He hasn't said and I'm not going to ask - but I do think he's making himself another wall. A wall of new memories and experiences and good things happening to him, to hold back hell. I think it's working. He gets through each day with no dead patches, no seizures, no outward sign of anything agonizing going on inside of him. It takes him longer to puzzle things out sometimes, but only sometimes. Sometimes, other than Dean's laser focus on him, sometimes it's like there's nothing going on with Sam at all.

He follows Dean around most of the time, but he usually does. Dean does it too, to Sam. Those boys have to be knuckle deep in something pretty serious to not notice the comings and goings of each other. Can't be one of 'em heads outside without the other one following along pretty soon after. Not to keep tabs, not to check up, not because something big and nasty is coming down the pike. They just like spending time together. They always have.
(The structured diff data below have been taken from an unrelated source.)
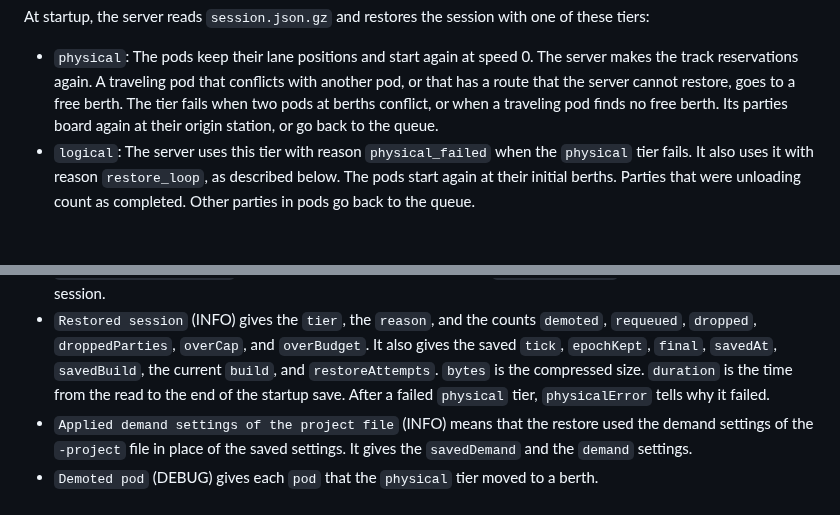
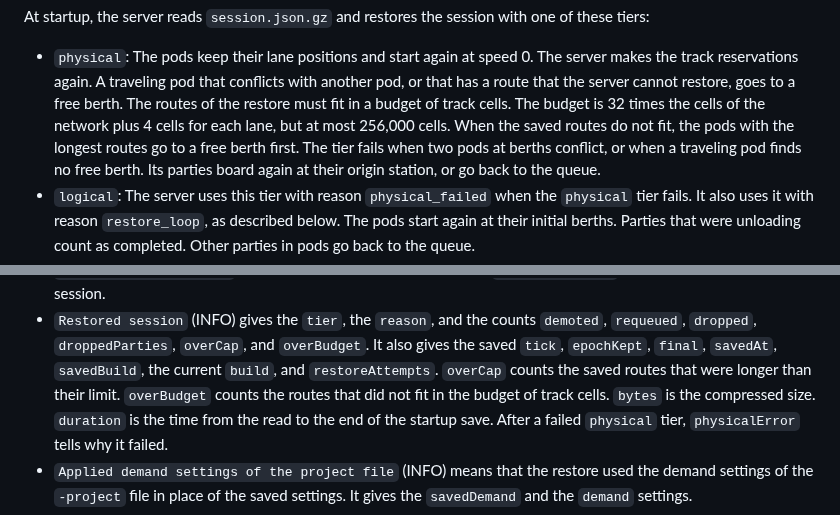
Before and after one commit to dotwaffle/podsim, a Markdown page: docs/operations.md, 2 parts joined by grey strips. GitHub-like rendering; blank space fills up the shorter version.

Commit message:
operations: describe the block budget of a restore
The physical restore tier limits the track cells of the saved routes
that it builds. When the routes do not fit, it moves the pods with the
longest routes to a free berth. The operations notes did not tell this,
and the Restored session log record listed overCap and overBudget
without a meaning. The notes now give the budget and the two counts.

```diff
--- a/docs/operations.md
+++ b/docs/operations.md
@@ -195,6 +195,9 @@ At startup, the server reads `session.json.gz` and restores the session with one
 - `physical`: The pods keep their lane positions and start again at speed 0.
   The server makes the track reservations again.
   A traveling pod that conflicts with another pod, or that has a route that the server cannot restore, goes to a free berth.
+  The routes of the restore must fit in a budget of track cells.
+  The budget is 32 times the cells of the network plus 4 cells for each lane, but at most 256,000 cells.
+  When the saved routes do not fit, the pods with the longest routes go to a free berth first.
   The tier fails when two pods at berths conflict, or when a traveling pod finds no free berth.
   Its parties board again at their origin station, or go back to the queue.
 - `logical`: The server uses this tier with reason `physical_failed` when the `physical` tier fails.
@@ -416,6 +419,8 @@ With `-state`, the server writes these log records at startup:
   The server starts a new session.
 - `Restored session` (INFO) gives the `tier`, the `reason`, and the counts `demoted`, `requeued`, `dropped`, `droppedParties`, `overCap`, and `overBudget`.
   It also gives the saved `tick`, `epochKept`, `final`, `savedAt`, `savedBuild`, the current `build`, and `restoreAttempts`.
+  `overCap` counts the saved routes that were longer than their limit.
+  `overBudget` counts the routes that did not fit in the budget of track cells.
   `bytes` is the compressed size.
   `duration` is the time from the read to the end of the startup save.
   After a failed `physical` tier, `physicalError` tells why it failed.
```
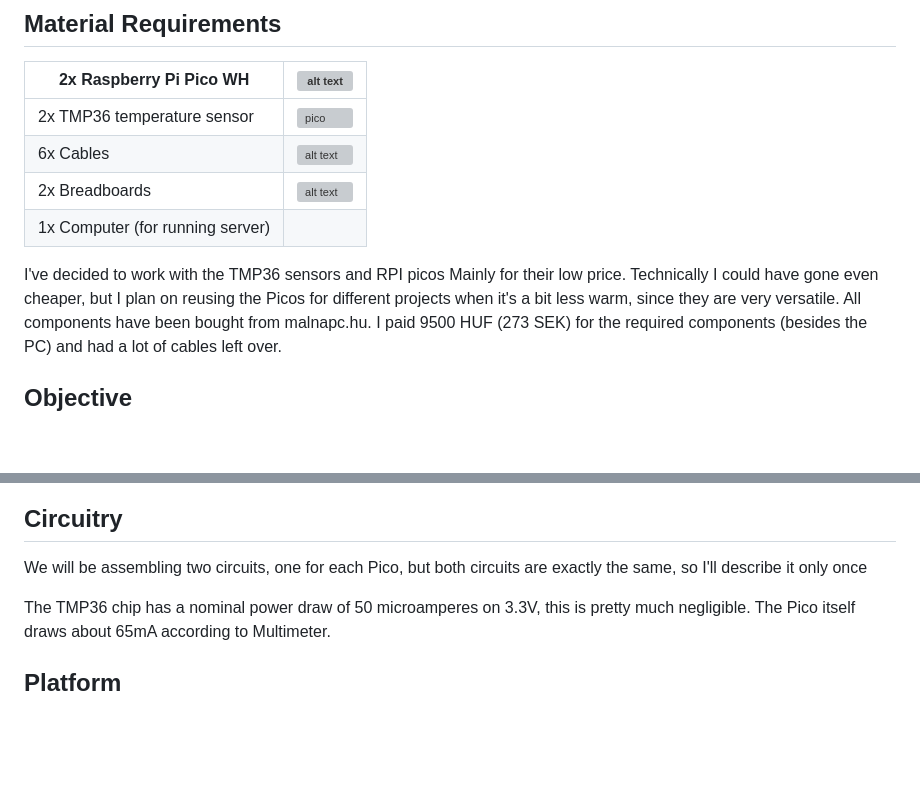
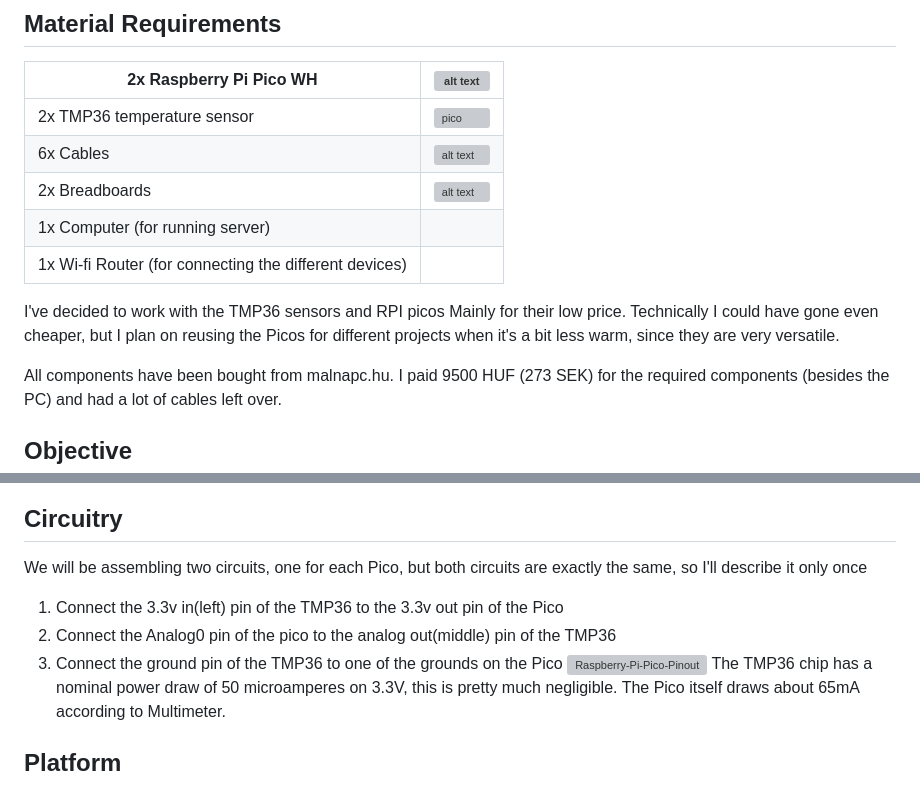
Before and after one commit to gyurka66/IoT-Temperature-Control, a Markdown page: README.md, 2 parts joined by grey strips. Rendered like a GitHub page; blank space fills up the shorter version; grey boxes are pictures that could not be loaded.

```diff
--- a/README.md
+++ b/README.md
@@ -10,7 +10,11 @@ The project can be installed in about an hour if using the code in this reposito
 | 6x Cables                        | ![alt text](https://malnapc.cdn.shoprenter.hu/custom/malnapc/image/cache/w370h315q100/images/A758_Premium_jumper_150mm_papa_papa.jpg.webp?lastmod=1719106605.1716746513)       |
 | 2x Breadboards                   | ![alt text](https://malnapc.cdn.shoprenter.hu/custom/malnapc/image/cache/w640h480wt1q100/images/31971.jpg.webp?lastmod=1719395420.1716746513)                                  |
 | 1x Computer (for running server) |                                                                                                                                                                               |
+| 1x Wi-fi Router (for connecting the different devices) |                                                                                                                                                                               |
+
+
 I've decided to work with the TMP36 sensors and RPI picos Mainly for their low price. Technically I could have gone even cheaper, but I plan on reusing the Picos for different projects when it's a bit less warm, since they are very versatile.
+
 All components have been bought from malnapc.hu. I paid 9500 HUF (273 SEK) for the required components (besides the PC) and had a lot of cables left over.
 
 ## Objective
@@ -48,7 +52,10 @@ To flash an RPI Pico W:
 
 ## Circuitry
 We will be assembling two circuits, one for each Pico, but both circuits are exactly the same, so I'll describe it only once
-
+1. Connect the 3.3v in(left) pin of the TMP36 to the 3.3v out pin of the Pico
+2. Connect the Analog0 pin of the pico to the analog out(middle) pin of the TMP36
+3. Connect the ground pin of the TMP36 to one of the grounds on the Pico
+![Raspberry-Pi-Pico-Pinout](https://github.com/gyurka66/IoT-Temperature-Control/assets/32873322/f0b26dbb-3a08-4595-b2fd-3c4266a771a3)
 The TMP36 chip has a nominal power draw of 50 microamperes on 3.3V, this is pretty much negligible. The Pico itself draws about 65mA according to Multimeter.
 
 ## Platform
```
Also changed, not shown: other parts of README.md (+7 -3 lines).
Even that doesn't have to be anything grand and glorious or complicated. I've seen those boys sit still for hours on my couch, watching some old movie together. They can sit there, not saying a damn word to each other about anything. They just like being together.

So Dean is working on the car and Sam is reading his book and neither of them is saying anything to the other and I know because I'm keeping an eye on them every now and again out the back door window. It's after dinner and before bedtime and I'm waiting for Sam to pack up his book because Dean says he's done working for today and he's ready for a beer and bad TV, or for Dean to pack away his tools because Sam asks if they can go to a bar or a movie or a bookstore.

Sure enough, Sam checks his watch and says something out to Dean, who nods and puts away the tools and waits on the steps until Sam has stood up and they both come in my back door, both with red noses and snow melting in their hair.

"Hey, Bobby," Dean says right away. "King Kong down at the Imax, they're re-showing it all this weekend. You know you want to go."

Whatever they're doing, they always invite me. Sometimes I go, sometimes I don't.

"Thanks, I'll pass."

"Have you ever seen it?" Sam asks me. Before I can answer, Dean butts in with,

"He saw the original. In the theatre."

He grins while I scowl and Sam puzzles the math of it out in his head.

"But - you're not that old, are you?" He asks, and it's only because he's got hell competing for space in his brain that I let that pass. Dean of course can't let it pass.

"They got talkies now and everything, Bobby." He says as he washes up at the sink and gives me a knowing nod. "Technicolor, even."

Sam catches up with it then and grins. Both of them grin; it's good to see.

"You idjits gettin' outta here or what?" I ask in my best growl, just for show, and Dean holds his hands up in surrender.

"We're going, we're going. C'mon, Sam. If we stay much longer, he might tell us what his plans are for tonight."

Sam smiles me a goodbye, and then Dean does and when they leave the house is a little too quiet, like it always is when they leave.

I grab a glass of milk and switch on the TV, intending to stay awake until I hear the chug of that Taurus pull back in my yard, whatever time that happens at.

The End.